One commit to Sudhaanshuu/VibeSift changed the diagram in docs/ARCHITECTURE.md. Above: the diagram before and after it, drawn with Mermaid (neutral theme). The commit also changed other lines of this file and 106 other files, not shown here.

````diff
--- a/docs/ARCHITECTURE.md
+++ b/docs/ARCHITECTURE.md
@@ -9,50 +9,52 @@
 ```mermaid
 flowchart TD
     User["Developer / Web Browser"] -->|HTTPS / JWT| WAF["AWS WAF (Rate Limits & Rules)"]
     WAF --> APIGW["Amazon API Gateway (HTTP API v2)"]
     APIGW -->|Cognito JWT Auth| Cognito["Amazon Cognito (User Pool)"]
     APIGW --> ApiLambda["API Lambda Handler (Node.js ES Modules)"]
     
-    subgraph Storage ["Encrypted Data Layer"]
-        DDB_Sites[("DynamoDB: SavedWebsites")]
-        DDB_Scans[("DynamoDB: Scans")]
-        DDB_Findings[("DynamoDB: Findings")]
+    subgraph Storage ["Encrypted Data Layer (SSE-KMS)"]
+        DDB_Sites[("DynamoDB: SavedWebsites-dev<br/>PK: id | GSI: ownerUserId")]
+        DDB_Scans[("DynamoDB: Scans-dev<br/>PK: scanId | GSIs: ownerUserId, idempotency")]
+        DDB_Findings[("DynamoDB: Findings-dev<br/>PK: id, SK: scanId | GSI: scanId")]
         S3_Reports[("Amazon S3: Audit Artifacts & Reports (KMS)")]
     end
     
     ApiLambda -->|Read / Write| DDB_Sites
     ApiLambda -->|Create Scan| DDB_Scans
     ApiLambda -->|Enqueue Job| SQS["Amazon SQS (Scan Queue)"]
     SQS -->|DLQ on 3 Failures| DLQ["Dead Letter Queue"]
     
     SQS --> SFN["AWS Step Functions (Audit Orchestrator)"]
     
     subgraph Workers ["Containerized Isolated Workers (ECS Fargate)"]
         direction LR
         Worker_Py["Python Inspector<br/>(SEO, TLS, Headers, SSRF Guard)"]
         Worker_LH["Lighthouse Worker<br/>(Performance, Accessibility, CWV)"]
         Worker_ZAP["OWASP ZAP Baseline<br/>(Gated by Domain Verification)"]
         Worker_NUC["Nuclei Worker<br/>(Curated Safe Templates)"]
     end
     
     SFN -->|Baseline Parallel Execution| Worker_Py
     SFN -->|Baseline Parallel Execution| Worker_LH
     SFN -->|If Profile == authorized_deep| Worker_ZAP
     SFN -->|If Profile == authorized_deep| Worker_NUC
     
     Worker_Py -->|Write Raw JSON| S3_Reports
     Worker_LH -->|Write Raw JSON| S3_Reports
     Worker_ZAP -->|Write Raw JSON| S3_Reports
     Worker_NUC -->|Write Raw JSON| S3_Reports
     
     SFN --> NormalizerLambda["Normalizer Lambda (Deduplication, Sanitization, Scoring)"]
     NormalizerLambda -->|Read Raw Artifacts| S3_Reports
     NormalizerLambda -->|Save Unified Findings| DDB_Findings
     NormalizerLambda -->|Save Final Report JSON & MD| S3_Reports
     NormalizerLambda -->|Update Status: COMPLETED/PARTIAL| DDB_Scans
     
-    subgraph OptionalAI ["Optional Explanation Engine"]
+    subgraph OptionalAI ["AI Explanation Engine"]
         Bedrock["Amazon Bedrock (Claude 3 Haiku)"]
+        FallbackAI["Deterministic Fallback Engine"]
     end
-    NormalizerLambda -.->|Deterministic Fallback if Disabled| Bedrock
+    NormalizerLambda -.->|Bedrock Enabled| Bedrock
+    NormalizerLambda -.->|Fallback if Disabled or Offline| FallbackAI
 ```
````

════════

— What you have to do —
Start with the line above that contains "Step Functions (Audit" and end with the line that contains "TLS, Headers, SSRF". Write out those lines exactly, and only those.

— Response box —
     SQS --> SFN["AWS Step Functions (Audit Orchestrator)"]
     
     subgraph Workers ["Containerized Isolated Workers (ECS Fargate)"]
         direction LR
         Worker_Py["Python Inspector<br/>(SEO, TLS, Headers, SSRF Guard)"]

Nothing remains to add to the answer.